Dodgers’ Kenley Jansen: ‘Maybe we have to go on strike’

Dodgers closer Kenley Jansen works against the Cubs during a four-out save in Game 1 of the NLCS.
(Robert Gauthier / Los Angeles Times )

With the free-agent market stalled in part by an increasing number of teams that are not trying to win, Dodgers closer Kenley Jansen suggested Saturday that the players might have to consider going on strike for the first time since 1994.

“Maybe we have to go on strike, to be honest with you,” Jansen said at the annual Fan Fest at Dodger Stadium.

With spring training little more than two weeks away, more than 100 free agents remain unsigned, including such top players as pitchers Jake Arrieta and Yu Darvish, first baseman Eric Hosmer, and outfielder J.D. Martinez.


At the same time, teams that would formerly plug holes with veteran stopgaps have tended to tank — that is, rebuild without regard to how many games they might lose or how competitive they might be. The last two World Series champions — the Chicago Cubs and Houston Astros — followed that path to success.

“You could argue you’re going to compete with more clubs to get the first pick in the draft than you would to win the World Series,” Mariners general manager Jerry Dipoto told Seattle reporters this week.

The Miami Marlins this winter have slashed payroll by trading all of what might have been the best outfield in the National League last season: Giancarlo Stanton to the New York Yankees, Christian Yelich to the Milwaukee Brewers and Marcell Ozuna to the St. Louis Cardinals.

The union has lodged a complaint with the commissioner’s office over whether the Marlins are properly investing their revenue-sharing millions back into the team, the Miami Herald reported Friday.

“That is something we might have to address, so you don’t have a lot of Miami Marlins doing this,” Jansen said. “Maybe it’s an adjustment for us, as the players’ union. Maybe we have to go on strike, to be honest with you. That’s how I feel about it.”
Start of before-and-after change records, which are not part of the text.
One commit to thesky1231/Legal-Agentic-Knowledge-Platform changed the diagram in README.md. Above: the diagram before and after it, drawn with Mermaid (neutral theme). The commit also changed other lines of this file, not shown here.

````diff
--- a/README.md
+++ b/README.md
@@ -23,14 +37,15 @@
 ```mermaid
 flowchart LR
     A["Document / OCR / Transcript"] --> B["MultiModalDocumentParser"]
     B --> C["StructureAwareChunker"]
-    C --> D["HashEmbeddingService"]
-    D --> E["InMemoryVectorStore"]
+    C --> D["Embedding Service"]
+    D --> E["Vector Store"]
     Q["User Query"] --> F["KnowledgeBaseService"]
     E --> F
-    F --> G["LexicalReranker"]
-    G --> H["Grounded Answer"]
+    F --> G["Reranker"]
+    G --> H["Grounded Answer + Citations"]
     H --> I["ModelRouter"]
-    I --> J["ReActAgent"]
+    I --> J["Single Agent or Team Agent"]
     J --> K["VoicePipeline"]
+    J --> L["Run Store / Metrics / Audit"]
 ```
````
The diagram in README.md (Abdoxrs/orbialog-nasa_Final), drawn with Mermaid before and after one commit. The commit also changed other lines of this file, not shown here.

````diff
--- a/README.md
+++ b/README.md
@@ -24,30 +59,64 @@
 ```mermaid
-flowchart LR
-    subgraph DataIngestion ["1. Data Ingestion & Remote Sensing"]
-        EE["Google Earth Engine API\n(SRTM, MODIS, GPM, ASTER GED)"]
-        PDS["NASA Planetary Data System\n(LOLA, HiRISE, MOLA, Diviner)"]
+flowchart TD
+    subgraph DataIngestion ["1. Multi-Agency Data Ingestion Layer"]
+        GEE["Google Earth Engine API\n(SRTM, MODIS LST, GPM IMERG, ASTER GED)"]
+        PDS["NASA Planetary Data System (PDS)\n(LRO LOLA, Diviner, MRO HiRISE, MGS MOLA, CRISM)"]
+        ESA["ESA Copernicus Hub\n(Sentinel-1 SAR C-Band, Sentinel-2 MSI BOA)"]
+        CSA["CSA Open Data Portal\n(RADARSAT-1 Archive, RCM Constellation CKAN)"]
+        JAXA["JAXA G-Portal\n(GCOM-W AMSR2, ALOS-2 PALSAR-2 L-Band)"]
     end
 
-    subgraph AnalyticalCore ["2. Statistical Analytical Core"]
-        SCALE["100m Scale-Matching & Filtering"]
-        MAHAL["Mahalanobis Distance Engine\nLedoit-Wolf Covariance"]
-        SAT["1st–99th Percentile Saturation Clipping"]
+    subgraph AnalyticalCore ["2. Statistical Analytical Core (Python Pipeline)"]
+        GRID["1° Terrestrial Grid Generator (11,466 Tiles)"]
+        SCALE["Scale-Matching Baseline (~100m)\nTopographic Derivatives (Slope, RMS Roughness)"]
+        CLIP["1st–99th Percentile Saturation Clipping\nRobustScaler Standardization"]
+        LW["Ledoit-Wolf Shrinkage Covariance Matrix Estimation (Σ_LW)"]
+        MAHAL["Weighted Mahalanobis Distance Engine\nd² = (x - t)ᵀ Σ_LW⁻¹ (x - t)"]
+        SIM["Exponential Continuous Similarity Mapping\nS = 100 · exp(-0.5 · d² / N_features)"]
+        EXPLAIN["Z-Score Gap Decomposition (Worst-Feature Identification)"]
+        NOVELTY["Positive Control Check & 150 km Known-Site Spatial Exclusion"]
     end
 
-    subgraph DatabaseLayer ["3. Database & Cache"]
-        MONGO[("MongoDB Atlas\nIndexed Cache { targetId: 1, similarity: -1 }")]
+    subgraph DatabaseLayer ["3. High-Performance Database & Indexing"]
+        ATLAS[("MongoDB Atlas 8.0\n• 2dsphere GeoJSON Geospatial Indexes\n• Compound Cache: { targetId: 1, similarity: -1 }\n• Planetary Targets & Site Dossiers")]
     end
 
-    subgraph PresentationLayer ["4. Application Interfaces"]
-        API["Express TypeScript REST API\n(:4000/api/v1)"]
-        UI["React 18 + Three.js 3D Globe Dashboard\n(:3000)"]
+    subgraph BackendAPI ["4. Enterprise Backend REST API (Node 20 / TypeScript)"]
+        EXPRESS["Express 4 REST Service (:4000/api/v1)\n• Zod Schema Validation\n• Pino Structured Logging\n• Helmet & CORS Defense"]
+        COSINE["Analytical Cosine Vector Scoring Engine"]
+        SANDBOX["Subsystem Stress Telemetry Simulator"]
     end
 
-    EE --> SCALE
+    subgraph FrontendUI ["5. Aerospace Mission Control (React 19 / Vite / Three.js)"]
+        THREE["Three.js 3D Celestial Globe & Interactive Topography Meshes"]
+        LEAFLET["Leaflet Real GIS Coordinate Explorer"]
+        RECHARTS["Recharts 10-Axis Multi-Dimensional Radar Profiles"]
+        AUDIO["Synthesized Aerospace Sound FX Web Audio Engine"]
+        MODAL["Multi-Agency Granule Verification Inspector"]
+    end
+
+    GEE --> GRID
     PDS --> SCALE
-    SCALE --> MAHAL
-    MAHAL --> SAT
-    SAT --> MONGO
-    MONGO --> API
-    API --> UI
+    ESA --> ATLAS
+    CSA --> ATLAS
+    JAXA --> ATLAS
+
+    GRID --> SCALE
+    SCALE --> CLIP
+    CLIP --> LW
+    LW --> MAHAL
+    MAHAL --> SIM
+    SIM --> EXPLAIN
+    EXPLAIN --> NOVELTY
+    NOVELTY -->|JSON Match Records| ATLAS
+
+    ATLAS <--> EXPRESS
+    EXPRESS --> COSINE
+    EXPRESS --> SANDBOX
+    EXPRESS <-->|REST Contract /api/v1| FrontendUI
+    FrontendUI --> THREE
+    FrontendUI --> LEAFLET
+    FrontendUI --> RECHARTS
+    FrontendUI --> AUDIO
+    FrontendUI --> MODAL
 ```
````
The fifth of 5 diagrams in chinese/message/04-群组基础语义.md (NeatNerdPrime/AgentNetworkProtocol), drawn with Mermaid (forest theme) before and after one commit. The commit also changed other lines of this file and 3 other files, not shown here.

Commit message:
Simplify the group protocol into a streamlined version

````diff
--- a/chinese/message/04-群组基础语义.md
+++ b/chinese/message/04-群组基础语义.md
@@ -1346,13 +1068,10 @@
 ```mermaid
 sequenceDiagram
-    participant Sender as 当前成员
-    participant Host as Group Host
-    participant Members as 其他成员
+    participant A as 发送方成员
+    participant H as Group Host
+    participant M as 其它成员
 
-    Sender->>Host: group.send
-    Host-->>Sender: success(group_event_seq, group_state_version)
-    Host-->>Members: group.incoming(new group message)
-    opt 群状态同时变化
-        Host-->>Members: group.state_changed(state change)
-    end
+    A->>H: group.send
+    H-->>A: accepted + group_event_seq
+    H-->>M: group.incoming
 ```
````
After players went on strike in 1994, in opposition to the owners’ bid for a salary cap, then-commissioner Bud Selig canceled the World Series. The players returned in 1995, and baseball has enjoyed labor peace since then.


However, in the first full winter under the new collective bargaining agreement, big-spending teams such as the Dodgers and New York Yankees have focused on cutting payroll so as not to pay a luxury tax. That effectively has put a soft cap at the top of the market, and the proliferation of tanking teams has chilled the market for what has come to be regarded as baseball’s middle class.

It remains uncertain whether players and agents might work with union leadership, or might consider new leadership, in trying to reverse the trend in which players appear to get a declining share of baseball’s growing revenue.

The collective bargaining agreement expires after the 2021 season, so any strike probably would take place during the 2021 season.

“Maybe I could say that, for me, maybe we should go on strike and fix that,” Jansen said. “Maybe not. I think it’s a thing we maybe address that to the union. I’m not going to say that to you guys.

“I’m going to have that talk to the union, and we’ll see how it goes from there.”

Follow Bill Shaikin on Twitter @BillShaikin